Collect each line of the entries that holds the string "edgeLabel".
===== WORKING DATA
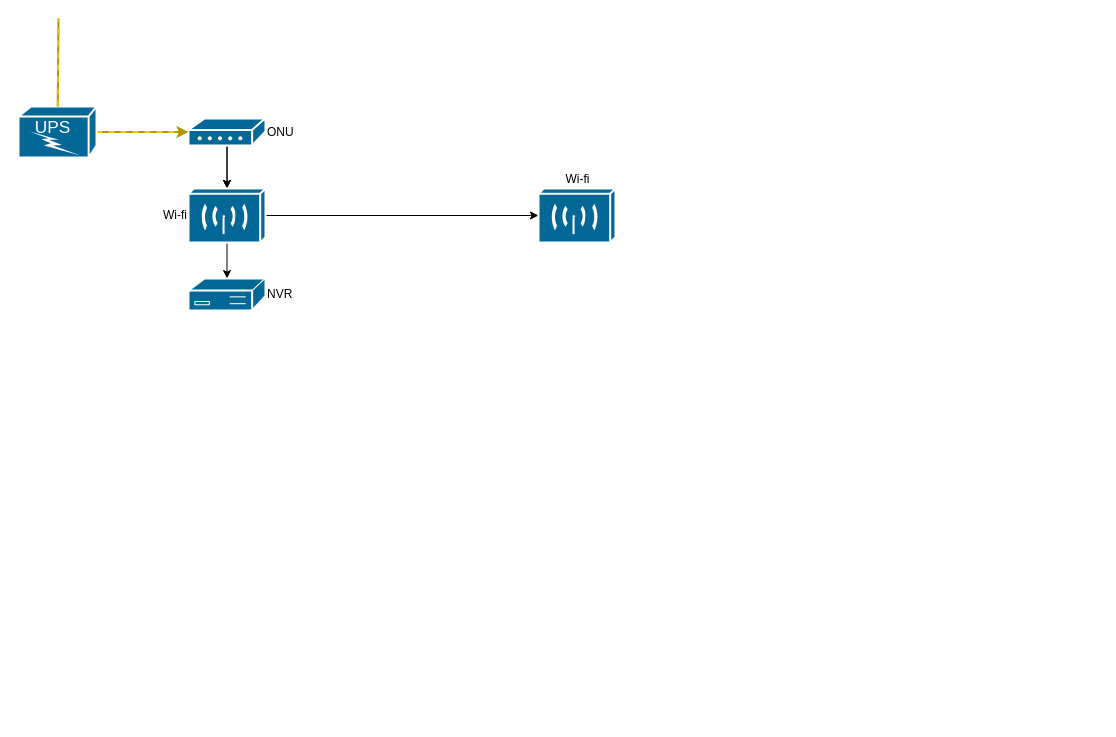
Before: conectividade-granja.drawio in fernandohickmann/diagrams, a draw.io diagram. Source tidied: cells renumbered, new cells numbered last; positions are measured from the earlier drawing's top-left corner, leaving out a move shared by most shapes. Both pictures are drawn from the tidied source at 100%, with x=0, y=0 at pixel (18, 18). Pictures stored in the file or linked from it are replaced by grey dashed boxes.
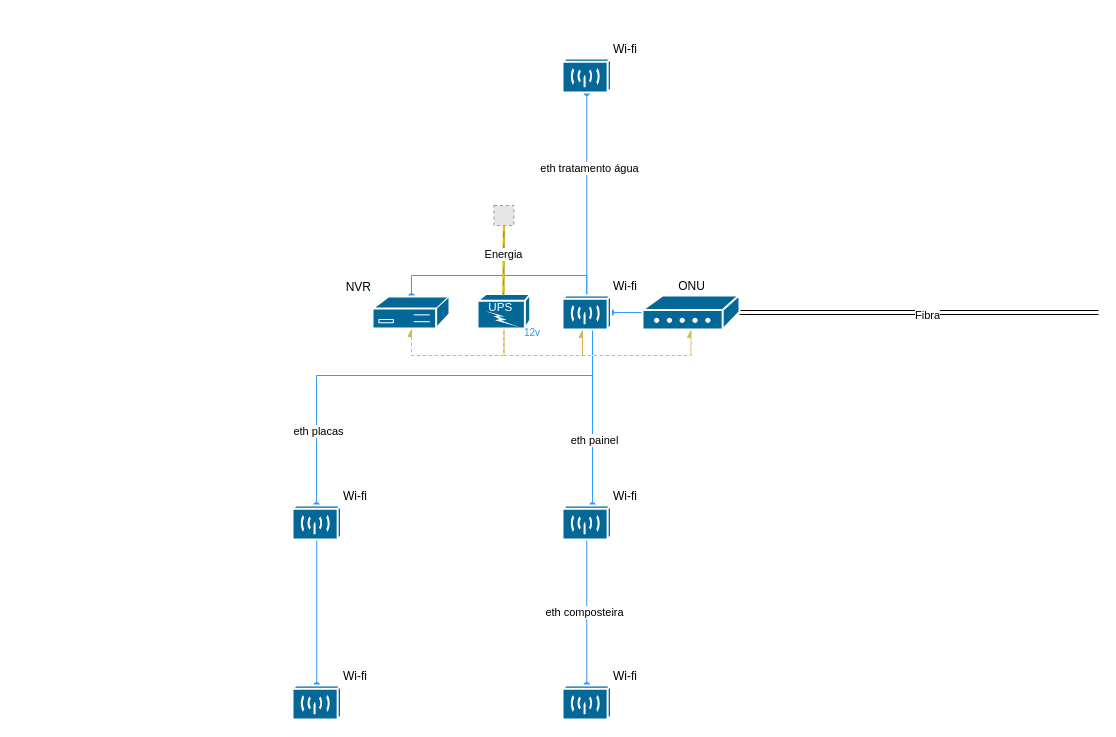
The same page after the edit.

What changed in the source:
```diff
@@
-    <mxCell id="2" style="edgeStyle=orthogonalEdgeStyle;rounded=0;jettySize=auto;html=1;" parent="1" edge="1" source="4" target="7">
-      <mxGeometry relative="1" as="geometry" />
-    </mxCell>
-    <mxCell id="3" style="edgeStyle=orthogonalEdgeStyle;rounded=0;jettySize=auto;html=1;" parent="1" edge="1" source="4" target="7">
-      <mxGeometry relative="1" as="geometry" />
-    </mxCell>
+    <mxCell id="5" style="edgeStyle=orthogonalEdgeStyle;rounded=0;jettySize=auto;html=1;endArrow=oval;endFill=1;strokeColor=#3399FF;" parent="1" edge="1" source="7" target="8">
+      <mxGeometry relative="1" as="geometry">
+        <Array as="points">
+          <mxPoint x="568" y="257" />
+          <mxPoint x="393" y="257" />
+        </Array>
+      </mxGeometry>
+    </mxCell>
+    <mxCell id="13" style="edgeStyle=orthogonalEdgeStyle;rounded=0;jettySize=auto;html=1;fillColor=#fff2cc;strokeColor=#d6b656;endArrow=async;endFill=1;" parent="1" edge="1" source="10" target="7">
+      <mxGeometry relative="1" as="geometry">
+        <Array as="points">
+          <mxPoint x="485" y="337" />
+          <mxPoint x="564" y="337" />
+        </Array>
+      </mxGeometry>
+    </mxCell>
+    <mxCell id="14" style="edgeStyle=orthogonalEdgeStyle;rounded=0;jettySize=auto;html=1;shape=wire;dashed=1;strokeWidth=1;fillColor=#fff2cc;strokeColor=#d6b656;endArrow=async;endFill=1;" parent="1" edge="1" source="10" target="8">
+      <mxGeometry relative="1" as="geometry">
+        <Array as="points">
+          <mxPoint x="485" y="337" />
+          <mxPoint x="393" y="337" />
+        </Array>
+      </mxGeometry>
+    </mxCell>
+    <mxCell id="15" style="edgeStyle=orthogonalEdgeStyle;rounded=0;jettySize=auto;html=1;endArrow=none;endFill=0;exitX=1;exitY=0.5;exitDx=0;exitDy=0;exitPerimeter=0;shape=link;" parent="1" edge="1" source="4">
+      <mxGeometry relative="1" as="geometry">
+        <mxPoint x="1080" y="294" as="targetPoint" />
+        <Array as="points">
+          <mxPoint x="1080" y="294" />
+        </Array>
+      </mxGeometry>
+    </mxCell>
+    <mxCell id="16" value="Fibra" style="edgeLabel;html=1;align=center;verticalAlign=middle;" parent="15" vertex="1">
+      <mxGeometry x="0.04" y="-2" relative="1" as="geometry" />
+    </mxCell>
+    <mxCell id="17" style="edgeStyle=orthogonalEdgeStyle;rounded=0;jettySize=auto;html=1;fontColor=#000000;strokeColor=#3399FF;endArrow=oval;endFill=1;" parent="1" edge="1" source="4" target="7">
+      <mxGeometry relative="1" as="geometry" />
+    </mxCell>
-    <mxCell id="4" value="ONU" style="sketch=0;html=1;dashed=0;fillColor=#036897;strokeColor=#ffffff;strokeWidth=2;verticalLabelPosition=middle;verticalAlign=middle;align=left;outlineConnect=0;shape=mxgraph.cisco.modems_and_phones.modem;flipH=0;legacyAnchorPoints=0;labelPosition=right;" parent="1" vertex="1">
-      <mxGeometry x="170" y="100" width="77" height="27" as="geometry" />
+    <mxCell id="4" value="ONU" style="sketch=0;html=1;dashed=0;fillColor=#036897;strokeColor=#ffffff;strokeWidth=2;verticalLabelPosition=top;verticalAlign=bottom;align=center;outlineConnect=0;shape=mxgraph.cisco.modems_and_phones.modem;flipH=0;legacyAnchorPoints=0;labelPosition=center;" parent="1" vertex="1">
+      <mxGeometry x="624" y="277" width="97" height="34" as="geometry" />
     </mxCell>
-    <mxCell id="5" style="edgeStyle=none;rounded=0;jettySize=auto;html=1;" parent="1" edge="1" source="7" target="8">
-      <mxGeometry relative="1" as="geometry" />
-    </mxCell>
-    <mxCell id="6" style="edgeStyle=none;rounded=0;jettySize=auto;html=1;exitX=1;exitY=0.5;exitDx=0;exitDy=0;exitPerimeter=0;" parent="1" edge="1" source="7" target="12">
-      <mxGeometry relative="1" as="geometry" />
-    </mxCell>
+    <mxCell id="18" style="edgeStyle=orthogonalEdgeStyle;rounded=0;jettySize=auto;html=1;strokeColor=#3399FF;endArrow=oval;endFill=1;" parent="1" edge="1" source="7" target="29">
+      <mxGeometry relative="1" as="geometry">
+        <Array as="points">
+          <mxPoint x="574" y="407" />
+          <mxPoint x="574" y="407" />
+        </Array>
+      </mxGeometry>
+    </mxCell>
+    <mxCell id="19" value="eth painel" style="edgeLabel;html=1;align=center;verticalAlign=middle;" parent="18" vertex="1">
+      <mxGeometry x="0.25" y="1" relative="1" as="geometry" />
+    </mxCell>
+    <mxCell id="20" style="edgeStyle=orthogonalEdgeStyle;rounded=0;jettySize=auto;html=1;endArrow=oval;endFill=1;strokeColor=#3399FF;" parent="1" edge="1" source="7" target="32">
+      <mxGeometry relative="1" as="geometry">
+        <Array as="points">
+          <mxPoint x="574" y="357" />
+          <mxPoint x="298" y="357" />
+        </Array>
+      </mxGeometry>
+    </mxCell>
+    <mxCell id="21" value="eth placas" style="edgeLabel;html=1;align=center;verticalAlign=middle;" parent="20" vertex="1">
+      <mxGeometry x="0.67" y="1" relative="1" as="geometry" />
+    </mxCell>
+    <mxCell id="22" style="edgeStyle=orthogonalEdgeStyle;rounded=0;jettySize=auto;html=1;strokeColor=#3399FF;endArrow=oval;endFill=1;" parent="1" edge="1" source="7" target="34">
+      <mxGeometry relative="1" as="geometry" />
+    </mxCell>
+    <mxCell id="23" value="eth tratamento água" style="edgeLabel;html=1;align=center;verticalAlign=middle;" parent="22" vertex="1">
+      <mxGeometry x="0.26" y="-2" relative="1" as="geometry" />
+    </mxCell>
-    <mxCell id="7" value="Wi-fi" style="strokeColor=#ffffff;sketch=0;html=1;dashed=0;fillColor=#036897;strokeWidth=2;verticalLabelPosition=middle;verticalAlign=middle;align=right;outlineConnect=0;shape=mxgraph.cisco.wireless.wireless_transport;labelPosition=left;" parent="1" vertex="1">
-      <mxGeometry x="170" y="170" width="77" height="54" as="geometry" />
+    <mxCell id="7" value="Wi-fi" style="strokeColor=#ffffff;sketch=0;html=1;dashed=0;fillColor=#036897;strokeWidth=2;verticalLabelPosition=top;verticalAlign=bottom;align=left;outlineConnect=0;shape=mxgraph.cisco.wireless.wireless_transport;labelPosition=right;" parent="1" vertex="1">
+      <mxGeometry x="544" y="277" width="48.5" height="34" as="geometry" />
     </mxCell>
-    <mxCell id="8" value="NVR" style="sketch=0;html=1;dashed=0;fillColor=#036897;strokeColor=#ffffff;strokeWidth=2;verticalLabelPosition=middle;verticalAlign=middle;align=left;outlineConnect=0;shape=mxgraph.cisco.controllers_and_modules.3174_(desktop)_cluster_controller;labelPosition=right;" parent="1" vertex="1">
-      <mxGeometry x="170" y="260" width="77" height="32" as="geometry" />
+    <mxCell id="8" value="NVR" style="sketch=0;html=1;dashed=0;fillColor=#036897;strokeColor=#ffffff;strokeWidth=2;verticalLabelPosition=top;verticalAlign=bottom;align=right;outlineConnect=0;shape=mxgraph.cisco.controllers_and_modules.3174_(desktop)_cluster_controller;labelPosition=left;" parent="1" vertex="1">
+      <mxGeometry x="354" y="278" width="77" height="32" as="geometry" />
     </mxCell>
+    <mxCell id="24" style="fillColor=#E6E6E6;strokeColor=#999999;dashed=1;html=1;verticalAlign=top;verticalLabelPosition=bottom;labelBackgroundColor=#ffffff;" parent="1" vertex="1">
+      <mxGeometry x="475.4" y="187" width="20" height="20" as="geometry" />
+    </mxCell>
+    <mxCell id="10" value="12v" style="sketch=0;html=1;dashed=0;fillColor=#036897;strokeColor=#ffffff;strokeWidth=2;verticalLabelPosition=bottom;verticalAlign=top;align=left;outlineConnect=0;shape=mxgraph.cisco.misc.ups;fontSize=10;labelPosition=right;fontColor=#3399FF;spacing=-6;" parent="1" vertex="1">
+      <mxGeometry x="459" y="275.5" width="52.7" height="34.5" as="geometry" />
+    </mxCell>
+    <mxCell id="25" style="endArrow=none;html=1;rounded=0;shape=wire;dashed=1;strokeWidth=2;fillColor=#e3c800;strokeColor=#B09500;exitX=0.5;exitY=1;exitDx=0;exitDy=0;" parent="1" edge="1" source="24" target="10">
+      <mxGeometry relative="1" as="geometry">
+        <Array as="points">
+          <mxPoint x="485" y="277" />
+        </Array>
+      </mxGeometry>
+    </mxCell>
+    <mxCell id="26" value="Energia" style="edgeLabel;html=1;align=center;verticalAlign=middle;" parent="25" vertex="1">
+      <mxGeometry x="-0.19" y="-1" relative="1" as="geometry" />
+    </mxCell>
-    <mxCell id="9" style="edgeStyle=orthogonalEdgeStyle;rounded=0;jettySize=auto;html=1;fillColor=#e3c800;strokeColor=#B09500;shape=wire;dashed=1;strokeWidth=2;" parent="1" edge="1" source="10" target="4">
-      <mxGeometry relative="1" as="geometry" />
+    <mxCell id="9" style="edgeStyle=orthogonalEdgeStyle;rounded=0;jettySize=auto;html=1;entryX=0.5;entryY=1;entryDx=0;entryDy=0;entryPerimeter=0;shape=wire;dashed=1;fillColor=#fff2cc;strokeColor=#d6b656;endArrow=async;endFill=1;" parent="1" edge="1" source="10" target="4">
+      <mxGeometry relative="1" as="geometry">
+        <Array as="points">
+          <mxPoint x="485" y="337" />
+          <mxPoint x="673" y="337" />
+        </Array>
+      </mxGeometry>
     </mxCell>
-    <mxCell id="10" style="sketch=0;html=1;dashed=0;fillColor=#036897;strokeColor=#ffffff;strokeWidth=2;verticalLabelPosition=bottom;verticalAlign=top;align=center;outlineConnect=0;shape=mxgraph.cisco.misc.ups;" parent="1" vertex="1">
-      <mxGeometry y="88" width="78" height="51" as="geometry" />
-    </mxCell>
-    <mxCell id="11" style="endArrow=none;html=1;rounded=0;shape=wire;dashed=1;strokeWidth=2;fillColor=#e3c800;strokeColor=#B09500;" parent="1" edge="1" source="10">
-      <mxGeometry relative="1" as="geometry">
-        <mxPoint x="40" as="targetPoint" />
-      </mxGeometry>
-    </mxCell>
-    <mxCell id="12" value="Wi-fi" style="strokeColor=#ffffff;sketch=0;html=1;dashed=0;fillColor=#036897;strokeWidth=2;verticalLabelPosition=top;verticalAlign=bottom;align=center;outlineConnect=0;shape=mxgraph.cisco.wireless.wireless_transport;labelPosition=center;" parent="1" vertex="1">
-      <mxGeometry x="520" y="170" width="77" height="54" as="geometry" />
-    </mxCell>
+    <mxCell id="27" style="edgeStyle=orthogonalEdgeStyle;rounded=0;jettySize=auto;html=1;endArrow=oval;endFill=1;strokeColor=#3399FF;" parent="1" edge="1" source="29" target="30">
+      <mxGeometry relative="1" as="geometry" />
+    </mxCell>
+    <mxCell id="28" value="eth composteira" style="edgeLabel;html=1;align=center;verticalAlign=middle;" parent="27" vertex="1">
+      <mxGeometry x="-0.02" y="-3" relative="1" as="geometry" />
+    </mxCell>
+    <mxCell id="29" value="Wi-fi" style="strokeColor=#ffffff;sketch=0;html=1;dashed=0;fillColor=#036897;strokeWidth=2;verticalLabelPosition=top;verticalAlign=bottom;align=left;outlineConnect=0;shape=mxgraph.cisco.wireless.wireless_transport;labelPosition=right;" parent="1" vertex="1">
+      <mxGeometry x="544" y="487" width="48.5" height="34" as="geometry" />
+    </mxCell>
+    <mxCell id="30" value="Wi-fi" style="strokeColor=#ffffff;sketch=0;html=1;dashed=0;fillColor=#036897;strokeWidth=2;verticalLabelPosition=top;verticalAlign=bottom;align=left;outlineConnect=0;shape=mxgraph.cisco.wireless.wireless_transport;labelPosition=right;" parent="1" vertex="1">
+      <mxGeometry x="544" y="667" width="48.5" height="34" as="geometry" />
+    </mxCell>
+    <mxCell id="31" style="edgeStyle=orthogonalEdgeStyle;rounded=0;jettySize=auto;html=1;endArrow=oval;endFill=1;strokeColor=#3399FF;" parent="1" edge="1" source="32" target="33">
+      <mxGeometry relative="1" as="geometry" />
+    </mxCell>
+    <mxCell id="32" value="Wi-fi" style="strokeColor=#ffffff;sketch=0;html=1;dashed=0;fillColor=#036897;strokeWidth=2;verticalLabelPosition=top;verticalAlign=bottom;align=left;outlineConnect=0;shape=mxgraph.cisco.wireless.wireless_transport;labelPosition=right;" parent="1" vertex="1">
+      <mxGeometry x="274" y="487" width="48.5" height="34" as="geometry" />
+    </mxCell>
+    <mxCell id="33" value="Wi-fi" style="strokeColor=#ffffff;sketch=0;html=1;dashed=0;fillColor=#036897;strokeWidth=2;verticalLabelPosition=top;verticalAlign=bottom;align=left;outlineConnect=0;shape=mxgraph.cisco.wireless.wireless_transport;labelPosition=right;" parent="1" vertex="1">
+      <mxGeometry x="274" y="667" width="48.5" height="34" as="geometry" />
+    </mxCell>
+    <mxCell id="34" value="Wi-fi" style="strokeColor=#ffffff;sketch=0;html=1;dashed=0;fillColor=#036897;strokeWidth=2;verticalLabelPosition=top;verticalAlign=bottom;align=left;outlineConnect=0;shape=mxgraph.cisco.wireless.wireless_transport;labelPosition=right;" parent="1" vertex="1">
+      <mxGeometry x="544" y="40" width="48.5" height="34" as="geometry" />
+    </mxCell>
```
==========
▶ RESULT FOR THIS EXERCISE:
+    <mxCell id="16" value="Fibra" style="edgeLabel;html=1;align=center;verticalAlign=middle;" parent="15" vertex="1">
+    <mxCell id="19" value="eth painel" style="edgeLabel;html=1;align=center;verticalAlign=middle;" parent="18" vertex="1">
+    <mxCell id="21" value="eth placas" style="edgeLabel;html=1;align=center;verticalAlign=middle;" parent="20" vertex="1">
+    <mxCell id="23" value="eth tratamento água" style="edgeLabel;html=1;align=center;verticalAlign=middle;" parent="22" vertex="1">
+    <mxCell id="26" value="Energia" style="edgeLabel;html=1;align=center;verticalAlign=middle;" parent="25" vertex="1">
+    <mxCell id="28" value="eth composteira" style="edgeLabel;html=1;align=center;verticalAlign=middle;" parent="27" vertex="1">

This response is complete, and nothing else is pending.